Problem statement
Reproduce the data that follows in its entirety, character for character.

Input
========

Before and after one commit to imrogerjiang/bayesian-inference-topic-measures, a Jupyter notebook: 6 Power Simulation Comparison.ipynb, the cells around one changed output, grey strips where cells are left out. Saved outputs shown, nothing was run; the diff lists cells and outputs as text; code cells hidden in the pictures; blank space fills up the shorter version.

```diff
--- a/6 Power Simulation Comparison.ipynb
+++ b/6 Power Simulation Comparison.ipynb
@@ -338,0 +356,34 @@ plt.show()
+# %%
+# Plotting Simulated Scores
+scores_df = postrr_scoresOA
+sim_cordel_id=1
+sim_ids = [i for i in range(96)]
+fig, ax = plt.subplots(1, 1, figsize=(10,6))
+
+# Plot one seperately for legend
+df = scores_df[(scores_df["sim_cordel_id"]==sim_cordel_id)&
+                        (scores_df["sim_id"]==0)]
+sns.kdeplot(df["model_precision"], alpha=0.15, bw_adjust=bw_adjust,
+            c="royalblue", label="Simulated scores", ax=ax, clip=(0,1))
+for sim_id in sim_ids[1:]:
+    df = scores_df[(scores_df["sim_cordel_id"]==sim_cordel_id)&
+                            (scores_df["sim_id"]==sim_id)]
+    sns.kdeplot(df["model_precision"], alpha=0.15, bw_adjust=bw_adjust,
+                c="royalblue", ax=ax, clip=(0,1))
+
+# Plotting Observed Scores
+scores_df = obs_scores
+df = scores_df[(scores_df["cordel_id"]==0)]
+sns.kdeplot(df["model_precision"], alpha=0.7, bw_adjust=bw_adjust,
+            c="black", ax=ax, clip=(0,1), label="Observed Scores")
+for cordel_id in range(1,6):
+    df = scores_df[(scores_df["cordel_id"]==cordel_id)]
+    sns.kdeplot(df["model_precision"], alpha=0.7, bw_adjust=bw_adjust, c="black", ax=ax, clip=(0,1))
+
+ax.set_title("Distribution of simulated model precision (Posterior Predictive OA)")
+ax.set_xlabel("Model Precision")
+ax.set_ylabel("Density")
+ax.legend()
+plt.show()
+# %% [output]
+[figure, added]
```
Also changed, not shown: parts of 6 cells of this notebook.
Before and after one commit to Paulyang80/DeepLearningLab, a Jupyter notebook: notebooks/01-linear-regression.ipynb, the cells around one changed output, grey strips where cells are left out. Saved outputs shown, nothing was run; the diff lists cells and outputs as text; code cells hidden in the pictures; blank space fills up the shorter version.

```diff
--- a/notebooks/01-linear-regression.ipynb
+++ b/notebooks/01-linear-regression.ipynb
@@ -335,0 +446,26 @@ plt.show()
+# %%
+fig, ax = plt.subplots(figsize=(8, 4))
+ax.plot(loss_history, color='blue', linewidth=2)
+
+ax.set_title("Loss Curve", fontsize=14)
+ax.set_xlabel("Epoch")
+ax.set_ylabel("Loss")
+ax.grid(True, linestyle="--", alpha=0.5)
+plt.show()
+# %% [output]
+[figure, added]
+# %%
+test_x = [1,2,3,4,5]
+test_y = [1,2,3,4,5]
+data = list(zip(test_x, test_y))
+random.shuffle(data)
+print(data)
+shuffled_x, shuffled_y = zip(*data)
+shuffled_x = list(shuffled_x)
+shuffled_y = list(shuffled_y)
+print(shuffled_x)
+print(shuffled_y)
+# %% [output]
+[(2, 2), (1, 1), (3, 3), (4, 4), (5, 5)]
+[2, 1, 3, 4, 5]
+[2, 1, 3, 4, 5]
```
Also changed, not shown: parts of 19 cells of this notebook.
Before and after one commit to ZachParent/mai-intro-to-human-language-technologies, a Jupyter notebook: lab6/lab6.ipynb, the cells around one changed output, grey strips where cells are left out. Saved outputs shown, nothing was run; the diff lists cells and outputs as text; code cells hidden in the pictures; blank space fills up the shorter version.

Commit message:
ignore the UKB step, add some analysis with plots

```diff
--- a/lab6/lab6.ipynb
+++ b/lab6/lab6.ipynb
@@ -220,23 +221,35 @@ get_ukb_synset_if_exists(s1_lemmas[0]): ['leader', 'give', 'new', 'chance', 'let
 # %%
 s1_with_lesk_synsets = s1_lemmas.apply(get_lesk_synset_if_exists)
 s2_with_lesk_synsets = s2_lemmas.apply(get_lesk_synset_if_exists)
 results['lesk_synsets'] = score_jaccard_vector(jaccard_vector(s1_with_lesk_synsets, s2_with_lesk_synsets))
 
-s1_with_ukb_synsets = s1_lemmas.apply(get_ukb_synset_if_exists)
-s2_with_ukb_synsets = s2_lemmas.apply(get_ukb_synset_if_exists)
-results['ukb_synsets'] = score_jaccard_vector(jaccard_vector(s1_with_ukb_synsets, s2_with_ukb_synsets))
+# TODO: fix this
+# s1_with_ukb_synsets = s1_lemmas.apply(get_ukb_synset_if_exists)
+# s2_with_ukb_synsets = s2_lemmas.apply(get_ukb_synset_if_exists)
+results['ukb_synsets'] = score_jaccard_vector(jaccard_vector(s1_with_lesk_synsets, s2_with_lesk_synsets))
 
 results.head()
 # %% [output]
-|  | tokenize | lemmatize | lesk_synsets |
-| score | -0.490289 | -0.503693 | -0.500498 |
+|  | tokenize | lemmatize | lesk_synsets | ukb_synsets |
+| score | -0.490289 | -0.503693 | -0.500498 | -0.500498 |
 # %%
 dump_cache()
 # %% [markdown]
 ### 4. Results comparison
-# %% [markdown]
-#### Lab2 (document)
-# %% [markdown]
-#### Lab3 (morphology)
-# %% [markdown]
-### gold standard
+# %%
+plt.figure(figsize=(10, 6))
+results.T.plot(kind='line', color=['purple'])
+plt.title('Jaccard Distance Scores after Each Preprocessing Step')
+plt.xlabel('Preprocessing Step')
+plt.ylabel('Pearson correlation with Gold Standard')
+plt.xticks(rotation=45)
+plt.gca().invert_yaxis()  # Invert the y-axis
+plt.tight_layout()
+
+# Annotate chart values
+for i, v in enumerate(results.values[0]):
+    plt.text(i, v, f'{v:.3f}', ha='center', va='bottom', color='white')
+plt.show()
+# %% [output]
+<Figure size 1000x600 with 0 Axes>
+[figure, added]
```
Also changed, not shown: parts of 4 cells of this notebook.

========

Written reply
Before and after one commit to imrogerjiang/bayesian-inference-topic-measures, a Jupyter notebook: 6 Power Simulation Comparison.ipynb, the cells around one changed output, grey strips where cells are left out. Saved outputs shown, nothing was run; the diff lists cells and outputs as text; code cells hidden in the pictures; blank space fills up the shorter version.

```diff
--- a/6 Power Simulation Comparison.ipynb
+++ b/6 Power Simulation Comparison.ipynb
@@ -338,0 +356,34 @@ plt.show()
+# %%
+# Plotting Simulated Scores
+scores_df = postrr_scoresOA
+sim_cordel_id=1
+sim_ids = [i for i in range(96)]
+fig, ax = plt.subplots(1, 1, figsize=(10,6))
+
+# Plot one seperately for legend
+df = scores_df[(scores_df["sim_cordel_id"]==sim_cordel_id)&
+                        (scores_df["sim_id"]==0)]
+sns.kdeplot(df["model_precision"], alpha=0.15, bw_adjust=bw_adjust,
+            c="royalblue", label="Simulated scores", ax=ax, clip=(0,1))
+for sim_id in sim_ids[1:]:
+    df = scores_df[(scores_df["sim_cordel_id"]==sim_cordel_id)&
+                            (scores_df["sim_id"]==sim_id)]
+    sns.kdeplot(df["model_precision"], alpha=0.15, bw_adjust=bw_adjust,
+                c="royalblue", ax=ax, clip=(0,1))
+
+# Plotting Observed Scores
+scores_df = obs_scores
+df = scores_df[(scores_df["cordel_id"]==0)]
+sns.kdeplot(df["model_precision"], alpha=0.7, bw_adjust=bw_adjust,
+            c="black", ax=ax, clip=(0,1), label="Observed Scores")
+for cordel_id in range(1,6):
+    df = scores_df[(scores_df["cordel_id"]==cordel_id)]
+    sns.kdeplot(df["model_precision"], alpha=0.7, bw_adjust=bw_adjust, c="black", ax=ax, clip=(0,1))
+
+ax.set_title("Distribution of simulated model precision (Posterior Predictive OA)")
+ax.set_xlabel("Model Precision")
+ax.set_ylabel("Density")
+ax.legend()
+plt.show()
+# %% [output]
+[figure, added]
```
Also changed, not shown: parts of 6 cells of this notebook.
Before and after one commit to Paulyang80/DeepLearningLab, a Jupyter notebook: notebooks/01-linear-regression.ipynb, the cells around one changed output, grey strips where cells are left out. Saved outputs shown, nothing was run; the diff lists cells and outputs as text; code cells hidden in the pictures; blank space fills up the shorter version.

```diff
--- a/notebooks/01-linear-regression.ipynb
+++ b/notebooks/01-linear-regression.ipynb
@@ -335,0 +446,26 @@ plt.show()
+# %%
+fig, ax = plt.subplots(figsize=(8, 4))
+ax.plot(loss_history, color='blue', linewidth=2)
+
+ax.set_title("Loss Curve", fontsize=14)
+ax.set_xlabel("Epoch")
+ax.set_ylabel("Loss")
+ax.grid(True, linestyle="--", alpha=0.5)
+plt.show()
+# %% [output]
+[figure, added]
+# %%
+test_x = [1,2,3,4,5]
+test_y = [1,2,3,4,5]
+data = list(zip(test_x, test_y))
+random.shuffle(data)
+print(data)
+shuffled_x, shuffled_y = zip(*data)
+shuffled_x = list(shuffled_x)
+shuffled_y = list(shuffled_y)
+print(shuffled_x)
+print(shuffled_y)
+# %% [output]
+[(2, 2), (1, 1), (3, 3), (4, 4), (5, 5)]
+[2, 1, 3, 4, 5]
+[2, 1, 3, 4, 5]
```
Also changed, not shown: parts of 19 cells of this notebook.
Before and after one commit to ZachParent/mai-intro-to-human-language-technologies, a Jupyter notebook: lab6/lab6.ipynb, the cells around one changed output, grey strips where cells are left out. Saved outputs shown, nothing was run; the diff lists cells and outputs as text; code cells hidden in the pictures; blank space fills up the shorter version.

Commit message:
ignore the UKB step, add some analysis with plots

```diff
--- a/lab6/lab6.ipynb
+++ b/lab6/lab6.ipynb
@@ -220,23 +221,35 @@ get_ukb_synset_if_exists(s1_lemmas[0]): ['leader', 'give', 'new', 'chance', 'let
 # %%
 s1_with_lesk_synsets = s1_lemmas.apply(get_lesk_synset_if_exists)
 s2_with_lesk_synsets = s2_lemmas.apply(get_lesk_synset_if_exists)
 results['lesk_synsets'] = score_jaccard_vector(jaccard_vector(s1_with_lesk_synsets, s2_with_lesk_synsets))
 
-s1_with_ukb_synsets = s1_lemmas.apply(get_ukb_synset_if_exists)
-s2_with_ukb_synsets = s2_lemmas.apply(get_ukb_synset_if_exists)
-results['ukb_synsets'] = score_jaccard_vector(jaccard_vector(s1_with_ukb_synsets, s2_with_ukb_synsets))
+# TODO: fix this
+# s1_with_ukb_synsets = s1_lemmas.apply(get_ukb_synset_if_exists)
+# s2_with_ukb_synsets = s2_lemmas.apply(get_ukb_synset_if_exists)
+results['ukb_synsets'] = score_jaccard_vector(jaccard_vector(s1_with_lesk_synsets, s2_with_lesk_synsets))
 
 results.head()
 # %% [output]
-|  | tokenize | lemmatize | lesk_synsets |
-| score | -0.490289 | -0.503693 | -0.500498 |
+|  | tokenize | lemmatize | lesk_synsets | ukb_synsets |
+| score | -0.490289 | -0.503693 | -0.500498 | -0.500498 |
 # %%
 dump_cache()
 # %% [markdown]
 ### 4. Results comparison
-# %% [markdown]
-#### Lab2 (document)
-# %% [markdown]
-#### Lab3 (morphology)
-# %% [markdown]
-### gold standard
+# %%
+plt.figure(figsize=(10, 6))
+results.T.plot(kind='line', color=['purple'])
+plt.title('Jaccard Distance Scores after Each Preprocessing Step')
+plt.xlabel('Preprocessing Step')
+plt.ylabel('Pearson correlation with Gold Standard')
+plt.xticks(rotation=45)
+plt.gca().invert_yaxis()  # Invert the y-axis
+plt.tight_layout()
+
+# Annotate chart values
+for i, v in enumerate(results.values[0]):
+    plt.text(i, v, f'{v:.3f}', ha='center', va='bottom', color='white')
+plt.show()
+# %% [output]
+<Figure size 1000x600 with 0 Axes>
+[figure, added]
```
Also changed, not shown: parts of 4 cells of this notebook.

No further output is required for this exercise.